“Rome and the Calendar” American Sentinel 14, 33, pp. 515, 516.

“THE Pope in Error” is a heading which appears in a leading Protestant journal in this city, as if a papal error were a thing rare enough to call for comment. The pope is charged with being in error regarding the calendar:—

“Certain forthgivings from the Vatican seem to imply that the pope thinks the next century begins with 1900 instead of 191. The Times, commenting upon this, says: ‘It is a fact beyond intelligent doubt or argument that the next century begins Jan. 1, 1901. Of course this is a point which involves neither doctrine nor dogma, and therefore the venerable head of the Catholic Church might be mistaken about it without throwing any light on his claim to infallibility. But still in so simple a matter no mistake should be made by anybody, and least of all by a man with a mind as keen and quick as that of Leo XIII.’”

If the pope is in error over the calendar, it need not be thought a strange thing, for it would not be the first error that the papal church has made in her reckoning of time. There are a number of these that stand charged against her, and have stood so for centuries.

The pope reckons the beginning of the day at midnight. In truth it begins at the setting of the sun.

He reckons the year as beginning January 1, in [516] midwinter. In truth it begins with the awakening of Spring.

He believes that Jesus Christ was born as the babe of Bethlehem on December 25. In truth no person knows the day of Christ’s birth, but all evidence is against December 25 as the date.

He reckons the day of Christ’s resurrection as falling always on the first day of the week; which is as obviously false as to suppose that the day of Christ’s birth would always remain the same day of the week.
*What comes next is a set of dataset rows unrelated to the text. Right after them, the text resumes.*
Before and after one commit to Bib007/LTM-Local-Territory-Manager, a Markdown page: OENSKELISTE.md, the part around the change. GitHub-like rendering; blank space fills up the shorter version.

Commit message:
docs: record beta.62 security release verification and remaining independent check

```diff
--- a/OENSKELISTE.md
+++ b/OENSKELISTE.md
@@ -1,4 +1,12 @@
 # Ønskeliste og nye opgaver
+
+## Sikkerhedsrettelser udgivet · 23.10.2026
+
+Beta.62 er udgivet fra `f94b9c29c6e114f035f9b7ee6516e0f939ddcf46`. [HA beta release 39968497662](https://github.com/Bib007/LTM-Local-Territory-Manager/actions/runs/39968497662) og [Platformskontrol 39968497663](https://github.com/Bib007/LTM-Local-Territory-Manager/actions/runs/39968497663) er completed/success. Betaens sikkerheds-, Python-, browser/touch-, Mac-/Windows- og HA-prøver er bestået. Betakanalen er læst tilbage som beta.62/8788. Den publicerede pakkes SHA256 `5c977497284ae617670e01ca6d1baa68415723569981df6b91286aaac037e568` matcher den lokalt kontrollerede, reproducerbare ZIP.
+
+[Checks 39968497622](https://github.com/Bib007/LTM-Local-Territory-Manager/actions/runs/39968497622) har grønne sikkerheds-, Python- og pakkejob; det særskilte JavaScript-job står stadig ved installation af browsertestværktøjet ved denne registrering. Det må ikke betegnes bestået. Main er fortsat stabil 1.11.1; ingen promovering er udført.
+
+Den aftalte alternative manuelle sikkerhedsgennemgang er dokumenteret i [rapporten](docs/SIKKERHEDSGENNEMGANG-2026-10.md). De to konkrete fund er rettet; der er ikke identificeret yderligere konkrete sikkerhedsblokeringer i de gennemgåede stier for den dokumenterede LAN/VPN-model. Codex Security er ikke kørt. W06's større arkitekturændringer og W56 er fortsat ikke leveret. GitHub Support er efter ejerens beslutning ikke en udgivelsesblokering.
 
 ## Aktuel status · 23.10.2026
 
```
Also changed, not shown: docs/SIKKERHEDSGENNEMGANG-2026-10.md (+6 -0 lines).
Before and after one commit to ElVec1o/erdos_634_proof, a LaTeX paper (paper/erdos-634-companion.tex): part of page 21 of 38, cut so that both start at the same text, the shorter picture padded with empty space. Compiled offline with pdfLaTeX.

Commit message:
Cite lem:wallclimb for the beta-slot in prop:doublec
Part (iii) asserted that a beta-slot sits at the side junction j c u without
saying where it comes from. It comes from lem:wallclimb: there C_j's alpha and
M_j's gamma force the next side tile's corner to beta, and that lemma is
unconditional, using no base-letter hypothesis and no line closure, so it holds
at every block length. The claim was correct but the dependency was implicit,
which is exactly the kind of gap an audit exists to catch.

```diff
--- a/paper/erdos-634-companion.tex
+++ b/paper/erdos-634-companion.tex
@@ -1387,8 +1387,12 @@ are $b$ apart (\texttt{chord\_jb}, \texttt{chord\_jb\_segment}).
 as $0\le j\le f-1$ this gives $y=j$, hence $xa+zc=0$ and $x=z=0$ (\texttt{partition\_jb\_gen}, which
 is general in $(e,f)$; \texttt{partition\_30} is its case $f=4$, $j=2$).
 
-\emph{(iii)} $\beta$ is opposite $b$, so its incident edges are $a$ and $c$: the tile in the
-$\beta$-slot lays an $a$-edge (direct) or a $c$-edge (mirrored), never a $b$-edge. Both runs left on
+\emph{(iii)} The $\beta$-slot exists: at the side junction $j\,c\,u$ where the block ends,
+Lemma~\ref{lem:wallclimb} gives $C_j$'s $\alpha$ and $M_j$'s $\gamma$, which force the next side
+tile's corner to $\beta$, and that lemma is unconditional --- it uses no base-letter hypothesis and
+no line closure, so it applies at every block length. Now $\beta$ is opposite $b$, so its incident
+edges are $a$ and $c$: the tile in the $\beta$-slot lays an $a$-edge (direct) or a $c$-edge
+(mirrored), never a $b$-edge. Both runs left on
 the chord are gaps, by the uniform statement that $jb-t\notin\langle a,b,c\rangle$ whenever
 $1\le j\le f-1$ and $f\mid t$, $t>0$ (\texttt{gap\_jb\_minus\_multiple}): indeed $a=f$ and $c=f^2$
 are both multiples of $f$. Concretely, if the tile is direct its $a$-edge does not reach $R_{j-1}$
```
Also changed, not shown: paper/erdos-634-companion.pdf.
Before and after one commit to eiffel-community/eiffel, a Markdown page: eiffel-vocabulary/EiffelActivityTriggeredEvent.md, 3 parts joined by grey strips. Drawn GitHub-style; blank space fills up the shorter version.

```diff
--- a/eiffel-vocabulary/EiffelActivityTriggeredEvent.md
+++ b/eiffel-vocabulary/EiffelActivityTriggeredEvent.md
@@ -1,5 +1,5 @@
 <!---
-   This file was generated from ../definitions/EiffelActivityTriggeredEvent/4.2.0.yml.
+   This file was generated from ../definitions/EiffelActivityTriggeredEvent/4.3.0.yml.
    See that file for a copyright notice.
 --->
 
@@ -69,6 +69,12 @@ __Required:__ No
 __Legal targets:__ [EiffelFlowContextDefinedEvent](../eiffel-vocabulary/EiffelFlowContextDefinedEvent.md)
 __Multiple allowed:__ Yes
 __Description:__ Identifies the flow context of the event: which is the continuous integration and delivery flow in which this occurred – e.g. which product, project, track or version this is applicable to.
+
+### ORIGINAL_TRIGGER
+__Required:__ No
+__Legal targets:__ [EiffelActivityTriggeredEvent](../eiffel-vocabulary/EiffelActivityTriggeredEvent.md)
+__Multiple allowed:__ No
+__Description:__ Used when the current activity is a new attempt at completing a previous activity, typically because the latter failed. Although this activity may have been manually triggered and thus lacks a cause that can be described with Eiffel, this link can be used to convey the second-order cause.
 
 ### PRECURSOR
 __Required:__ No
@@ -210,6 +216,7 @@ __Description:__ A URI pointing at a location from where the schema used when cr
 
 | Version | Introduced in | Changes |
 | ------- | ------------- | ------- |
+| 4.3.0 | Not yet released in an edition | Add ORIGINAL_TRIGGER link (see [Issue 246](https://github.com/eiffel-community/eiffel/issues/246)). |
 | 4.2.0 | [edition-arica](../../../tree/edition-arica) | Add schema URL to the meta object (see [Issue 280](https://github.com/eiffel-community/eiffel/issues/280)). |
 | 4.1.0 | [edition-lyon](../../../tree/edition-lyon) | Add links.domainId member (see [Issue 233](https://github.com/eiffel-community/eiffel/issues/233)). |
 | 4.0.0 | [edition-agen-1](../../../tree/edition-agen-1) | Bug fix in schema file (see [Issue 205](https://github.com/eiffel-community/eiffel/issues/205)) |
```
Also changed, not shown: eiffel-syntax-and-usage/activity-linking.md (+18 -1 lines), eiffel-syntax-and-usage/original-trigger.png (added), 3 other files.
Calendar error, indeed, is a “strong point” in the papal church. These errors have a purpose to serve; and it may be there is a purpose to be served in making 1900 the first year of the new century.

Share this: